:: TASK ::
Repeat the lines of the data exactly and exclude any picture among them.

Records contained in a dataset
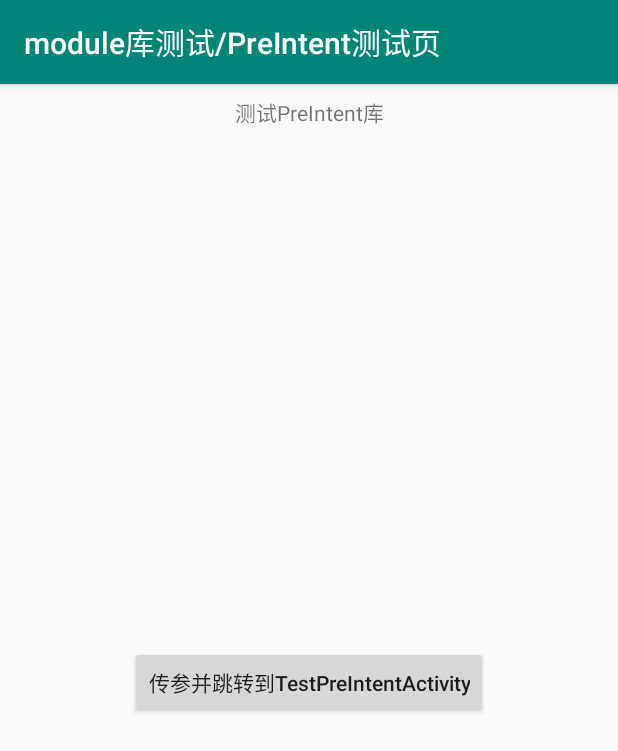
After one commit to oddshou/oddsUtils, an Android app: the PreIntentOriginActivity screen opened directly, with no data from a screen before it, on a phone screen of 412 x 824 dp. The commit adds this screen. Shown: the top 751 px of the screen. Run offline under Robolectric (Android 15) with nearby library versions, the light colour scheme and no system bars; libraries missing offline, so code that uses them is left out: com.odds.annotation.

Commit message:
整理部分页面

```diff
--- /dev/null
+++ b/app/src/main/java/com/example/odds/pre_intent/PreIntentOriginActivity.kt
@@ -0,0 +1,48 @@
+/*
+ * Copyright (c) 2019. Lorem ipsum dolor sit amet, consectetur adipiscing elit.
+ * Morbi non lorem porttitor neque feugiat blandit. Ut vitae ipsum eget quam lacinia accumsan.
+ * Etiam sed turpis ac ipsum condimentum fringilla. Maecenas magna.
+ * Proin dapibus sapien vel ante. Aliquam erat volutpat. Pellentesque sagittis ligula eget metus.
+ * Vestibulum commodo. Ut rhoncus gravida arcu.
+ */
+
+package com.example.odds.pre_intent
+
+import androidx.appcompat.app.AppCompatActivity
+import android.os.Bundle
+import android.view.View
+import com.example.odds.R
+import com.odds.annotation.processor.PreIntent
+import java.util.ArrayList
+
+/**
+ * 测试 preIntent 库
+ * https://github.com/oddshou/AndroidSomeTest
+ */
+class PreIntentOriginActivity : AppCompatActivity() {
+
+    override fun onCreate(savedInstanceState: Bundle?) {
+        super.onCreate(savedInstanceState)
+        setContentView(R.layout.activity_pre_intent_origin)
+    }
+
+    fun toNext(v: View){
+        val bundle = Bundle()
+        bundle.putString("bundle", "bundle-bundle")
+        val list = ArrayList<String>()
+        list.add("11")
+        list.add("22")
+        list.add("33")
+
+        val serialize66 = TestPreIntentActivity.SerializeClass("Serialize66")
+        val parcelable55 = TestPreIntentActivity.ParcelableClass("Parcelable55")
+        val list1 = ArrayList<TestPreIntentActivity.ParcelableClass>()
+        list1.add(parcelable55)
+        val list2 = ArrayList<TestPreIntentActivity.SerializeClass>()
+        list2.add(serialize66)
+        val intent = PreIntent.preIntent_TestPreIntentActivity(this, "哈哈哈", true, 111, bundle,
+                list, parcelable55, serialize66, arrayOf(parcelable55), arrayOf(serialize66),
+                list1, list2)
+        startActivity(intent)
+    }
+}
--- a/app/src/main/res/layout/activity_main_java.xml
+++ b/app/src/main/res/layout/activity_main_java.xml
@@ -4,7 +4,7 @@
     xmlns:tools="http://schemas.android.com/tools"
     android:layout_width="match_parent"
     android:layout_height="match_parent"
-    tools:context=".java_main.TestPreIntentActivity">
+    tools:context=".pre_intent.TestPreIntentActivity">
 
     <TextView
         android:id="@+id/args"
--- /dev/null
+++ b/app/src/main/res/layout/activity_pre_intent_origin.xml
@@ -0,0 +1,51 @@
+<?xml version="1.0" encoding="utf-8"?>
+<!--
+  ~ Copyright (c) 2019. Lorem ipsum dolor sit amet, consectetur adipiscing elit.
+  ~ Morbi non lorem porttitor neque feugiat blandit. Ut vitae ipsum eget quam lacinia accumsan.
+  ~ Etiam sed turpis ac ipsum condimentum fringilla. Maecenas magna.
+  ~ Proin dapibus sapien vel ante. Aliquam erat volutpat. Pellentesque sagittis ligula eget metus.
+  ~ Vestibulum commodo. Ut rhoncus gravida arcu.
+  -->
+
+<androidx.constraintlayout.widget.ConstraintLayout xmlns:android="http://schemas.android.com/apk/res/android"
+    xmlns:app="http://schemas.android.com/apk/res-auto"
+    xmlns:tools="http://schemas.android.com/tools"
+    android:layout_width="match_parent"
+    android:layout_height="match_parent"
+    tools:context=".pre_intent.PreIntentOriginActivity">
+
+
+    <TextView
+        android:id="@+id/textView"
+        android:layout_width="wrap_content"
+        android:layout_height="wrap_content"
+        android:layout_marginStart="8dp"
+        android:layout_marginLeft="8dp"
+        android:layout_marginTop="8dp"
+        android:layout_marginEnd="8dp"
+        android:layout_marginRight="8dp"
+        android:text="测试PreIntent库"
+        app:layout_constraintEnd_toEndOf="parent"
+        app:layout_constraintStart_toStartOf="parent"
+        app:layout_constraintTop_toTopOf="parent" />
+
+    <Button
+        android:id="@+id/button13"
+        android:layout_width="wrap_content"
+        android:layout_height="wrap_content"
+        android:layout_marginStart="8dp"
+        android:layout_marginLeft="8dp"
+        android:layout_marginTop="8dp"
+        android:layout_marginEnd="8dp"
+        android:layout_marginRight="8dp"
+        android:layout_marginBottom="8dp"
+        android:text="传参并跳转到TestPreIntentActivity"
+        android:textAllCaps="false"
+        android:onClick="toNext"
+        app:layout_constraintBottom_toBottomOf="parent"
+        app:layout_constraintEnd_toEndOf="parent"
+        app:layout_constraintStart_toStartOf="parent"
+        app:layout_constraintTop_toBottomOf="@+id/textView" />
+
+
+</androidx.constraintlayout.widget.ConstraintLayout>
```
Also changed, not shown: app/src/main/AndroidManifest.xml (+16 -7 lines), app/src/main/java/com/example/odds/MainRouteActivity.kt (renamed from app/src/main/java/com/example/odds/route/MainRouteActivity.kt, +17 -23 lines), app/src/main/java/com/example/odds/SimpleHolder.kt (deleted, +0 -16 lines), app/src/main/java/com/example/odds/custom_view/activity/CustomViewActivity.kt (renamed from app/src/main/java/com/example/odds/route/CustomViewActivity.kt, +32 -6 lines), app/src/main/java/com/example/odds/pre_intent/TestPreIntentActivity.java (renamed from app/src/main/java/com/example/odds/java_main/TestPreIntentActivity.java, +9 -1 lines), app/src/main/res/layout/activity_custom_view.xml (+68 -23 lines), app/src/main/res/layout/activity_main.xml (+1 -13 lines).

:: EXERCISE SOLUTION ::
After one commit to oddshou/oddsUtils, an Android app: the PreIntentOriginActivity screen opened directly, with no data from a screen before it, on a phone screen of 412 x 824 dp. The commit adds this screen. Shown: the top 751 px of the screen. Run offline under Robolectric (Android 15) with nearby library versions, the light colour scheme and no system bars; libraries missing offline, so code that uses them is left out: com.odds.annotation.

Commit message:
整理部分页面

```diff
--- /dev/null
+++ b/app/src/main/java/com/example/odds/pre_intent/PreIntentOriginActivity.kt
@@ -0,0 +1,48 @@
+/*
+ * Copyright (c) 2019. Lorem ipsum dolor sit amet, consectetur adipiscing elit.
+ * Morbi non lorem porttitor neque feugiat blandit. Ut vitae ipsum eget quam lacinia accumsan.
+ * Etiam sed turpis ac ipsum condimentum fringilla. Maecenas magna.
+ * Proin dapibus sapien vel ante. Aliquam erat volutpat. Pellentesque sagittis ligula eget metus.
+ * Vestibulum commodo. Ut rhoncus gravida arcu.
+ */
+
+package com.example.odds.pre_intent
+
+import androidx.appcompat.app.AppCompatActivity
+import android.os.Bundle
+import android.view.View
+import com.example.odds.R
+import com.odds.annotation.processor.PreIntent
+import java.util.ArrayList
+
+/**
+ * 测试 preIntent 库
+ * https://github.com/oddshou/AndroidSomeTest
+ */
+class PreIntentOriginActivity : AppCompatActivity() {
+
+    override fun onCreate(savedInstanceState: Bundle?) {
+        super.onCreate(savedInstanceState)
+        setContentView(R.layout.activity_pre_intent_origin)
+    }
+
+    fun toNext(v: View){
+        val bundle = Bundle()
+        bundle.putString("bundle", "bundle-bundle")
+        val list = ArrayList<String>()
+        list.add("11")
+        list.add("22")
+        list.add("33")
+
+        val serialize66 = TestPreIntentActivity.SerializeClass("Serialize66")
+        val parcelable55 = TestPreIntentActivity.ParcelableClass("Parcelable55")
+        val list1 = ArrayList<TestPreIntentActivity.ParcelableClass>()
+        list1.add(parcelable55)
+        val list2 = ArrayList<TestPreIntentActivity.SerializeClass>()
+        list2.add(serialize66)
+        val intent = PreIntent.preIntent_TestPreIntentActivity(this, "哈哈哈", true, 111, bundle,
+                list, parcelable55, serialize66, arrayOf(parcelable55), arrayOf(serialize66),
+                list1, list2)
+        startActivity(intent)
+    }
+}
--- a/app/src/main/res/layout/activity_main_java.xml
+++ b/app/src/main/res/layout/activity_main_java.xml
@@ -4,7 +4,7 @@
     xmlns:tools="http://schemas.android.com/tools"
     android:layout_width="match_parent"
     android:layout_height="match_parent"
-    tools:context=".java_main.TestPreIntentActivity">
+    tools:context=".pre_intent.TestPreIntentActivity">
 
     <TextView
         android:id="@+id/args"
--- /dev/null
+++ b/app/src/main/res/layout/activity_pre_intent_origin.xml
@@ -0,0 +1,51 @@
+<?xml version="1.0" encoding="utf-8"?>
+<!--
+  ~ Copyright (c) 2019. Lorem ipsum dolor sit amet, consectetur adipiscing elit.
+  ~ Morbi non lorem porttitor neque feugiat blandit. Ut vitae ipsum eget quam lacinia accumsan.
+  ~ Etiam sed turpis ac ipsum condimentum fringilla. Maecenas magna.
+  ~ Proin dapibus sapien vel ante. Aliquam erat volutpat. Pellentesque sagittis ligula eget metus.
+  ~ Vestibulum commodo. Ut rhoncus gravida arcu.
+  -->
+
+<androidx.constraintlayout.widget.ConstraintLayout xmlns:android="http://schemas.android.com/apk/res/android"
+    xmlns:app="http://schemas.android.com/apk/res-auto"
+    xmlns:tools="http://schemas.android.com/tools"
+    android:layout_width="match_parent"
+    android:layout_height="match_parent"
+    tools:context=".pre_intent.PreIntentOriginActivity">
+
+
+    <TextView
+        android:id="@+id/textView"
+        android:layout_width="wrap_content"
+        android:layout_height="wrap_content"
+        android:layout_marginStart="8dp"
+        android:layout_marginLeft="8dp"
+        android:layout_marginTop="8dp"
+        android:layout_marginEnd="8dp"
+        android:layout_marginRight="8dp"
+        android:text="测试PreIntent库"
+        app:layout_constraintEnd_toEndOf="parent"
+        app:layout_constraintStart_toStartOf="parent"
+        app:layout_constraintTop_toTopOf="parent" />
+
+    <Button
+        android:id="@+id/button13"
+        android:layout_width="wrap_content"
+        android:layout_height="wrap_content"
+        android:layout_marginStart="8dp"
+        android:layout_marginLeft="8dp"
+        android:layout_marginTop="8dp"
+        android:layout_marginEnd="8dp"
+        android:layout_marginRight="8dp"
+        android:layout_marginBottom="8dp"
+        android:text="传参并跳转到TestPreIntentActivity"
+        android:textAllCaps="false"
+        android:onClick="toNext"
+        app:layout_constraintBottom_toBottomOf="parent"
+        app:layout_constraintEnd_toEndOf="parent"
+        app:layout_constraintStart_toStartOf="parent"
+        app:layout_constraintTop_toBottomOf="@+id/textView" />
+
+
+</androidx.constraintlayout.widget.ConstraintLayout>
```
Also changed, not shown: app/src/main/AndroidManifest.xml (+16 -7 lines), app/src/main/java/com/example/odds/MainRouteActivity.kt (renamed from app/src/main/java/com/example/odds/route/MainRouteActivity.kt, +17 -23 lines), app/src/main/java/com/example/odds/SimpleHolder.kt (deleted, +0 -16 lines), app/src/main/java/com/example/odds/custom_view/activity/CustomViewActivity.kt (renamed from app/src/main/java/com/example/odds/route/CustomViewActivity.kt, +32 -6 lines), app/src/main/java/com/example/odds/pre_intent/TestPreIntentActivity.java (renamed from app/src/main/java/com/example/odds/java_main/TestPreIntentActivity.java, +9 -1 lines), app/src/main/res/layout/activity_custom_view.xml (+68 -23 lines), app/src/main/res/layout/activity_main.xml (+1 -13 lines).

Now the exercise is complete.